YOUR GOAL - Comb through the entries for "really" and pull out each line that holds it.

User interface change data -
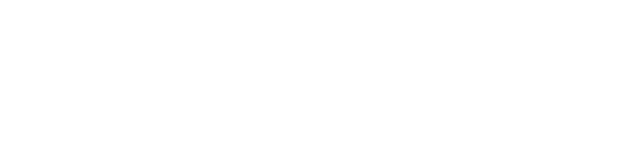
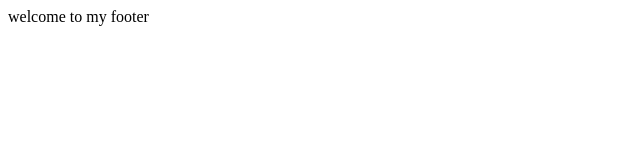
Before and after one commit to BosyAshrf/FirstRepository, a plain HTML site: page index.html in a window 1280 px wide. Shown: the whole page, without its empty margins (0-640 px from the left). Drawn offline with Linux system fonts and the light colour scheme.

Commit message:
add content to footer

```diff
--- a/index.html
+++ b/index.html
@@ -7,6 +7,6 @@
     <title>Document</title>
 </head>
 <body>
-
+  welcome to my footer
 </body>
 </html>
```
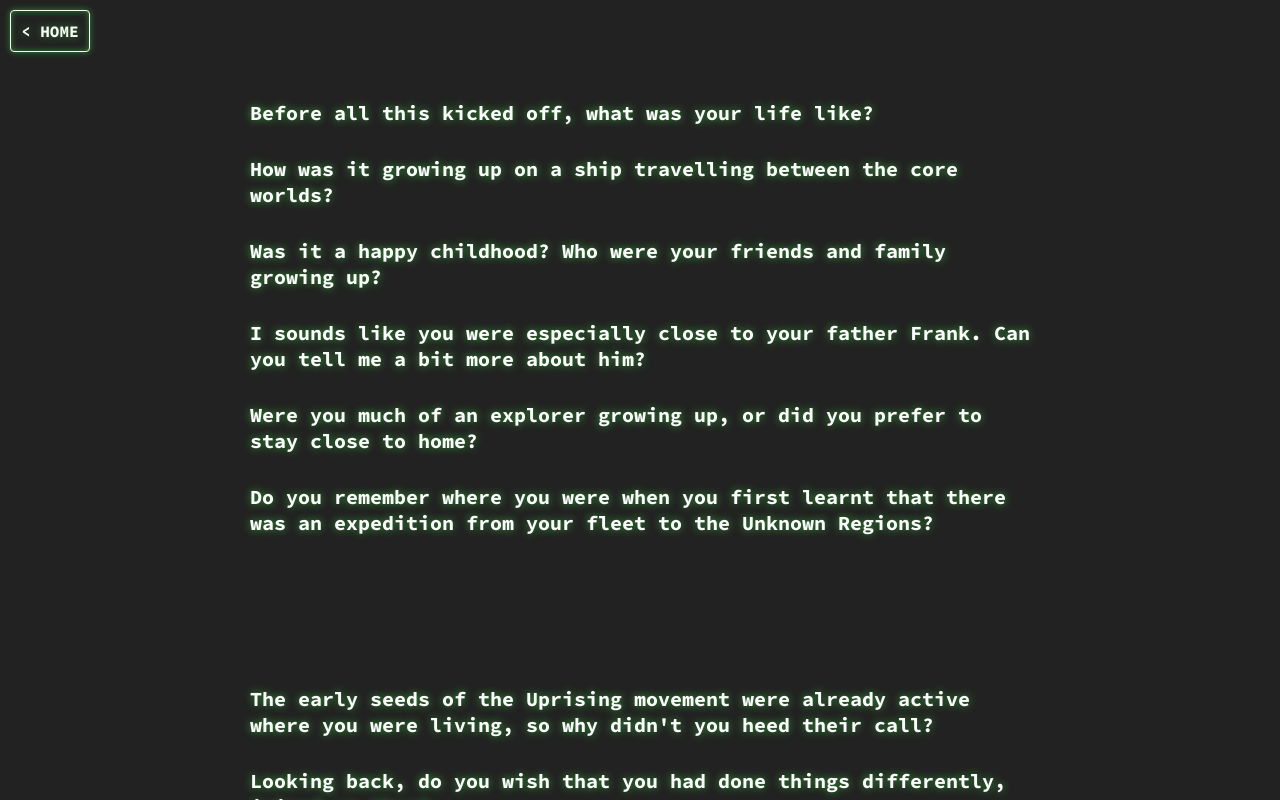
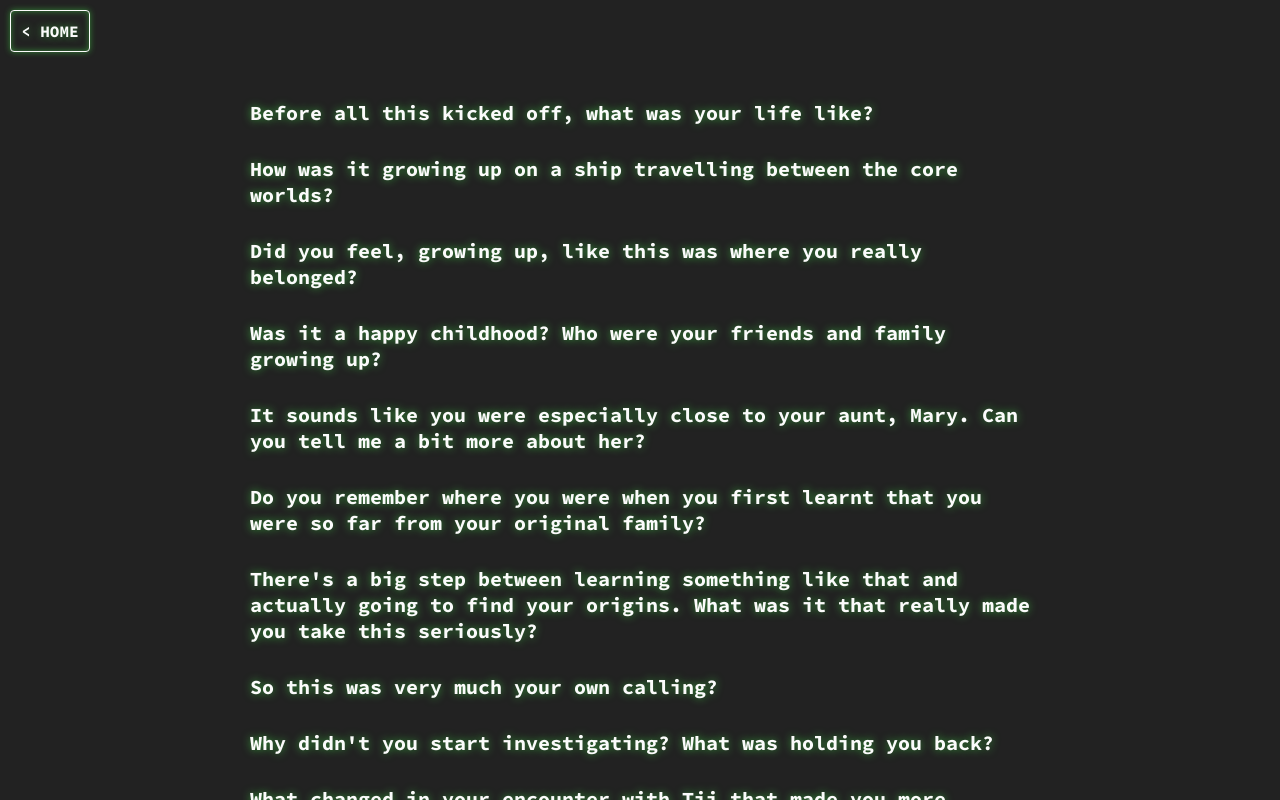
Before and after one commit to martinalexrolph/sector-six, a Vue app: page /#/all-questions in a window 1280 px wide. Built offline with nearby package versions, Linux system fonts and the light colour scheme.

Commit message:
Refusal of the Call and The Mentor

```diff
--- a/src/logic/questions.js
+++ b/src/logic/questions.js
@@ -1,6 +1,8 @@
 import { choose } from './helpers'
 import { theOrdinaryWorld } from './steps/theOrdinaryWorld'
 import { callToAdventure } from './steps/callToAdventure'
+import { refusalOfTheCall } from './steps/refusalOfTheCall'
+import { theMentor } from './steps/theMentor'
 
 function introductoryQuestions() {
   return firstQuestions().concat(homeworldQuestions())
@@ -35,6 +37,8 @@ function heroJourney() {
   // home.location (core, frontier)
   const step1 = theOrdinaryWorld()
   const step2 = callToAdventure(step1.params)
+  const step3 = refusalOfTheCall(step2.params)
+  const step4 = theMentor(step3.params)
 
   // const theCallOfAdventure = [
   //   "When did you first feel the urge to do something about the Authority?",
@@ -43,21 +47,23 @@ function heroJourney() {
   //   "So this was a pivotal moment, and you know something had to change."
   // ]
 
-  const refusalOfTheCall = [
-    "The early seeds of the Uprising movement were already active where you were living, so why didn't you heed their call?",
-    "Looking back, do you wish that you had done things differently, joined up then?",
-    "How did it feel, going back to your old life after all this?"
-  ]
+  // const refusalOfTheCall = [
+  //   "The early seeds of the Uprising movement were already active where you were living, so why didn't you heed their call?",
+  //   "Looking back, do you wish that you had done things differently, joined up then?",
+  //   "How did it feel, going back to your old life after all this?"
+  // ]
 
-  const meetingTheMentor = [
-    "But we know, since we're having this conversation, that you did eventually join up. What changed?",
-    "How did Ada convince you to join?",
-    "Did you feel equipped to join up, like you had useful skills to offer?",
-    "So Ada trained you, but I sense that she meant more to you than that. What was your relationship with her like?",
-    "So this is the moment you really decided to join up? Was the Uprising hard to contact?"
-  ]
+  // const meetingTheMentor = [
+  //   "-=-=-=-",
+  //   "But we know, since we're having this conversation, that you did eventually join up. What changed?",
+  //   "How did Ada convince you to join?",
+  //   "Did you feel equipped to join up, like you had useful skills to offer?",
+  //   "So Ada trained you, but I sense that she meant more to you than that. What was your relationship with her like?",
+  //   "So this is the moment you really decided to join up? Was the Uprising hard to contact?"
+  // ]
 
   const crossingTheThreshold = [
+    "-=-=-=-",
     "How did it feel, setting foot in such a strange place looking for such wanted... well, criminals, at that point. Outlaws at the very least.",
     "Tell me a bit more about the spaceport. I think a lot of people know it as it is now, but it must have been so different back then!",
     "Who did you meet first?",
@@ -127,8 +133,8 @@ function heroJourney() {
   const result = [
     ...step1.questions,
     ...step2.questions,
-    ...refusalOfTheCall,
-    ...meetingTheMentor,
+    ...step3.questions,
+    ...step4.questions,
     ...crossingTheThreshold,
     ...testsAlliesEnemies,
     ...theApproach,
--- a/src/logic/steps/callToAdventure.js
+++ b/src/logic/steps/callToAdventure.js
@@ -24,18 +24,14 @@ function callToAdventure(params) {
   const obj1 = q1(params)
   const obj2 = q2(obj1.params)
   const obj3 = q3(obj2.params)
-  const obj4 = q4(obj3.params)
-  const obj5 = q5(obj4.params)
 
   return {
     questions: [
       obj1.question,
       obj2.question,
-      obj3.question,
-      obj4.question,
-      obj5.question,
+      obj3.question
     ],
-    params: obj5.params
+    params: obj3.params
   }
 }
 
@@ -47,14 +43,14 @@ function q1(params) {
   if (params.adventure.type === 'rebellion') {
     params.adventure.oppressor = choose(['Regime', 'Authority', 'Imperium', 'Alliance', 'Dynasty', 'Administration'])
   } else if (params.adventure.type === 'exploration') {
-    params.adventure.location = choose(['Unknown Regions', 'Outer Rim', 'Gateway Systems', 'Great Nebula'])
-  } else if (params.adventure.type === 'defence') {
-    if (params.adventure.scope === 'individual') {
-      params.adventure.threat = choose(['Syndicate', 'Belters', 'System Mafia', 'Righteous'])
-    } else {
-      params.adventure.threat = choose(['Alpha', 'Incursors', 'Outland Raiders', 'Righteous'])
-    }
-  }
+    params.adventure.location = choose(['Unknown Regions', 'Outer Rim', 'Gateway Systems', 'Great Nebula', 'Abyss'])
+  } // else if (params.adventure.type === 'defence') {
+  //   if (params.adventure.scope === 'individual') {
+  //     params.adventure.threat = choose(['Syndicate', 'Belters', 'System Mafia', 'Righteous'])
+  //   } else {
+  //     params.adventure.threat = choose(['Alpha', 'Incursors', 'Outland Raiders', 'Righteous'])
+  //   }
+  // }
 
   if (params.adventure.scope === 'faction') {
     if (params.adventure.type === 'rebellion') {
@@ -66,7 +62,7 @@ function q1(params) {
 
   if (params.adventure.type === 'homeward') {
     if (params.adventure.scope === 'individual') {
-      question = "Do you remember where you were when you first learnt that you were adopted, and that you were so far from your original family?"
+      question = "Do you remember where you were when you first learnt that you were so far from your original family?"
     } else if (params.adventure.scope === 'group') {
       question = 'Do you remember where you were when you first learnt about the exile your ancestors went through?'
     } else if (params.adventure.scope === 'faction') {
@@ -88,14 +84,33 @@ function q1(params) {
     } else if (params.adventure.scope === 'faction') {
       question = `Do you remember where you were when you first learnt about the ${params.adventure.yourFaction}'s expedition to the ${params.adventure.location} which your ${params.home.type} was contributing to?`
     }
-  } else if (params.adventure.type === 'defence') {
+  } // else if (params.adventure.type === 'defence') {
+  //   if (params.adventure.scope === 'individual') {
+  //     question = `When did you first discover that your life was in danger from the ${params.adventure.threat}?`
+  //   } else if (params.adventure.scope === 'group') {
+  //     question = `When did you first hear rumours of the threat the posed to your ${params.home.type} by the ${params.adventure.threat}?`
+  //   } else if (params.adventure.scope === 'faction') {
+  //     question = `When did you first hear rumours of the threat the posed to the ${params.adventure.yourFaction} by the ${params.adventure.threat}?`
+  //   }
+  // }
+
+  return {
+    question, params
+  }
+}
+
+function q2(params) {
+  let question
+  if (params.adventure.type === 'homeward') {
+    question = `There's a big step between learning something like that and actually going to find your origins. What was it that really made you take this seriously?`
+  } else if (params.adventure.type === 'exploration') {
     if (params.adventure.scope === 'individual') {
-      question = `When did you first discover that your life was in danger from the ${params.adventure.threat}?`
-    } else if (params.adventure.scope === 'group') {
-      question = `When did you first hear rumours of the threat the posed to your ${params.home.type} by the ${params.adventure.threat}?`
-    } else if (params.adventure.scope === 'faction') {
-      question = `When did you first hear rumours of the threat the posed to the ${params.adventure.yourFaction} by the ${params.adventure.threat}?`
+      question = 'Were you tempted to start planning an expedition there right away?'
+    } else {
+      question = 'Were you tempted to try and get involved with the expedition right away?'
     }
+  } else if (params.adventure.type === 'rebellion') {
+    question = 'Did you you see it as a fight worth getting involved in right away?'
   }
 
   return {
@@ -103,34 +118,15 @@ function q1(params) {
   }
 }
 
-function q2(params) {
-  const question = ''
+function q3(params) {
+  const question = choose([
+    'So in a sense it was luck - and bad luck at that! - which set you on your path?',
+    'So this was very much your own calling?',
+    'What was it they said that convinced you to try?',
+    "Do you think you'd have tried if you hadn't been asked to?"
+  ])
 
   return {
     question, params
   }
 }
-
-function q3(params) {
-  const question = ''
-
-  return {
-    question, params
-  }
-}
-
-function q4(params) {
-  const question = ''
-
-  return {
-    question, params
-  }
-}
-
-function q5(params) {
-  const question = ''
-
-  return {
-    question, params
-  }
-}
--- /dev/null
+++ b/src/logic/steps/refusalOfTheCall.js
@@ -0,0 +1,107 @@
+import { choose, firstName } from '../helpers'
+
+/*
+params = {
+  home: {
+    type: 'planet',
+    location:  'frontier'
+  },
+  characters: {
+    childhood: {
+      name: 'Bob',
+      relationship: 'father',
+      gender: 'male'
+    },
+    refusal: {
+      name: 'Tii',
+      gender: 'neutral'
+    }
+  },
+  adventure: {
+    type: 'homeward', // Or 'rebellion', 'exploration', 'defence'
+    scope: 'individual', // Or 'group', 'faction'
+  }
+}
+*/
+
+
+// const refusalOfTheCall = [
+//   "The early seeds of the Uprising movement were already active where you were living, so why didn't you heed their call?",
+//   "Looking back, do you wish that you had done things differently, joined up then?",
+//   "How did it feel, going back to your old life after all this?"
+// ]
+
+function refusalOfTheCall(params) {
+  const obj1 = q1(params)
+  const obj2 = q2(obj1.params)
+  const obj3 = q3(obj2.params)
+  const obj4 = q4(obj3.params)
+
+  return {
+    questions: [
+      obj1.question,
+      obj2.question,
+      obj3.question,
+      obj4.question
+    ],
+    params: obj4.params
+  }
+}
+
+export {refusalOfTheCall}
+
+function q1(params) {
+  let question
+  if (params.adventure.scope === 'individual') {
+    if (params.adventure.type === 'rebellion') {
+      question = `Why didn't you take a stand? What was holding you back?`
+    } else {
+      question = `Why didn't you start investigating? What was holding you back?`
+    }
+  } else {
+    if (params.adventure.type === 'homeward') {
+      question = `Why didn't you take action right away? What was holding you back?`
+    } else {
+      question = `Why didn't you get involved? What was holding you back?`
+    }
+  }
+
+  return {
+    question, params
+  }
+}
+
+function q2(params) {
+  const link = choose(['connection', 'relationship', 'encounter'])
+  const gender = choose(['male', 'female', 'neutral'])
+  const name = firstName(gender)
+  const prefix = choose(['What changed in your', 'What was it about your'])
+  const question = `${prefix} ${link} with ${name} that made you more reluctant?`
+
+  params.characters.refusal = { gender, name }
+
+  return {
+    question, params
+  }
+}
+
+function q3(params) {
+  const question = 'But eventually you must have changed your mind. What happened?'
+
+  return {
+    question, params
+  }
+}
+
+function q4(params) {
+  const persuader = choose(['book', 'person', 'accident', 'incident', 'article', 'film', 'experience', 'artefact'])
+  const question = `What was it about this ${persuader} that gave you the push you needed?`
+
+  if (['book', 'film', 'article', 'artefact'].includes(persuader)) {
+    params.objects.refusal = persuader
+  }
+
+  return {
+    question, params
+  }
+}
--- /dev/null
+++ b/src/logic/steps/theMentor.js
@@ -0,0 +1,126 @@
+import { choose, firstName } from '../helpers'
+
+/*
+params = {
+  home: {
+    type: 'planet',
+    location:  'frontier'
+  },
+  characters: {
+    childhood: {
+      name: 'Bob',
+      relationship: 'father',
+      gender: 'male'
+    },
+    refusal: {
+      name: 'Tii',
+      gender: 'neutral'
+    }
+  },
+  adventure: {
+    type: 'homeward', // Or 'rebellion', 'exploration',
+    scope: 'individual', // Or 'group', 'faction'
+  },
+
+}
+*/
+
+  // const meetingTheMentor = [
+  //   "-=-=-=-",
+  //   "But we know, since we're having this conversation, that you did eventually join up. What changed?",
+  //   "How did Ada convince you to join?",
+  //   "Did you feel equipped to join up, like you had useful skills to offer?",
+  //   "So Ada trained you, but I sense that she meant more to you than that. What was your relationship with her like?",
+  //   "So this is the moment you really decided to join up? Was the Uprising hard to contact?"
+  // ]
+
+function theMentor(params) {
+  const obj1 = q1(params)
+  const obj2 = q2(obj1.params)
+  const obj3 = q3(obj2.params)
+  const obj4 = q4(obj3.params)
+  const obj5 = q5(obj3.params)
+
+  return {
+    questions: [
+      obj1.question,
+      obj2.question,
+      obj3.question,
+      obj4.question,
+      obj5.question,
+    ],
+    params: obj5.params
+  }
+}
+
+export {theMentor}
+
+function q1(params) {
+  let question = `Why didn't you feel ready?`
+
+  return {
+    question, params
+  }
+}
+
+function q2(params) {
+  let question = 'Did you know at the time what it was that you really needed to learn? Or was that something you only found out later?'
+
+  return {
+    question, params
+  }
+}
+
+function q3(params) {
+
+  const gender = choose(['male', 'female', 'neutral'])
+  const name = firstName(gender)
+  const pronouns = {
+    male: 'him',
+    female: 'her',
+    neutral: 'them'
+  }
+
+
+  const question = choose([
+    `It's interesting to me that so few people know about how much of a pivotal role ${name} played for you. What was so important about ${pronouns[gender]}?`,
+    `That you trained under ${name} is well known, but can you share something about ${pronouns[gender]} that not many other people know?`
+  ])
+
+  params.characters.mentor = { name, gender }
+
+  return {
+    question, params
+  }
+}
+
+function q4(params) {
+  const pronouns = {
+    male: 'him',
+    female: 'her',
+    neutral: 'them'
+  }
+
+  let question = `Did ${params.characters[choose(['refusal', 'childhood'])].name} approve of you training with ${pronouns[params.characters.mentor.gender]}?`
+
+  return {
+    question, params
+  }
+}
+
+function q5(params) {
+  const pronouns = {
+    male: 'him',
+    female: 'her',
+    neutral: 'them'
+  }
+
+  const question = choose([
+    `I sense that ${params.characters.mentor.name} was more to you than just a ${choose(['teacher', 'trainer', 'mentor'])} - what was your relationship with ${pronouns[params.characters.mentor.gender]} like?`,
+    `I sense an undertone of ${choose(['resentment', 'bitterness', 'unhappiness'])} when you talk about your training. Did you not get on well?`,
+  ])
+
+  return {
+    question, params
+  }
+}
--- a/src/logic/steps/theOrdinaryWorld.js
+++ b/src/logic/steps/theOrdinaryWorld.js
@@ -16,12 +16,16 @@ params = {
   adventure: {
     type: 'homeward', // Or 'rebellion', 'exploration', 'defence'
     scope: 'individual', // Or 'group', 'faction', 'civilization'
+  },
+  objects: {
+
   }
 }
 */
 
 function theOrdinaryWorld() {
   const initialParams = {
+    objects: {}
   }
 
   const obj1 = q1(initialParams)
@@ -98,13 +102,35 @@ function q2(params) {
 }
 
 function q3(params) {
+  params.adventure = {
+    type: choose(['homeward', 'rebellion', 'exploration']),
+    scope: choose(['individual', 'group', 'faction'])
+  }
+
+  let question
+  switch (params.adventure.type) {
+    case 'homeward':
+      question = "Did you feel, growing up, like this was where you really belonged?"
+      break
+    case 'rebellion':
+      question = "Were you rebellious, growing up?"
+      break
+    case 'exploration':
+      question = "Were you much of an explorer growing up, or did you prefer to stay close to home?"
+      break
+  }
+
+  return { question, params }
+}
+
+function q4(params) {
   return {
     question: "Was it a happy childhood? Who were your friends and family growing up?",
     params: params
   }
 }
 
-function q4(params) {
+function q5(params) {
 
   const relationship = choose(['father', 'mother', 'uncle', 'aunt', 'friend', 'brother', 'sister'])
   let gender;
@@ -128,32 +154,7 @@ function q4(params) {
   }
 
   return {
-    question: `I sounds like you were especially close to your ${relationship} ${name}. Can you tell me a bit more about ${pronouns[gender]}?`,
+    question: `It sounds like you were especially close to your ${relationship}, ${name}. Can you tell me a bit more about ${pronouns[gender]}?`,
     params: params
   }
 }
-
-function q5(params) {
-  params.adventure = {
-    type: choose(['homeward', 'rebellion', 'exploration', 'defence']),
-    scope: choose(['individual', 'group', 'faction'])
-  }
-
-  let question
-  switch (params.adventure.type) {
-    case 'homeward':
-      question = "Did you feel, growing up, like this was where you really belonged?"
-      break
-    case 'rebellion':
-      question = "Were you rebellious, growing up?"
-      break
-    case 'exploration':
-      question = "Were you much of an explorer growing up, or did you prefer to stay close to home?"
-      break
-    case 'defence':
-      question = "Did you feel safe and secure growing up?"
-      break
-  }
-
-  return { question, params }
-}
```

OUTPUT OF THE EXERCISE -
-    "So this is the moment you really decided to join up? Was the Uprising hard to contact?"
+  //   "So this is the moment you really decided to join up? Was the Uprising hard to contact?"
+    question = `There's a big step between learning something like that and actually going to find your origins. What was it that really made you take this seriously?`
+  //   "So this is the moment you really decided to join up? Was the Uprising hard to contact?"
+  let question = 'Did you know at the time what it was that you really needed to learn? Or was that something you only found out later?'
+      question = "Did you feel, growing up, like this was where you really belonged?"
-      question = "Did you feel, growing up, like this was where you really belonged?"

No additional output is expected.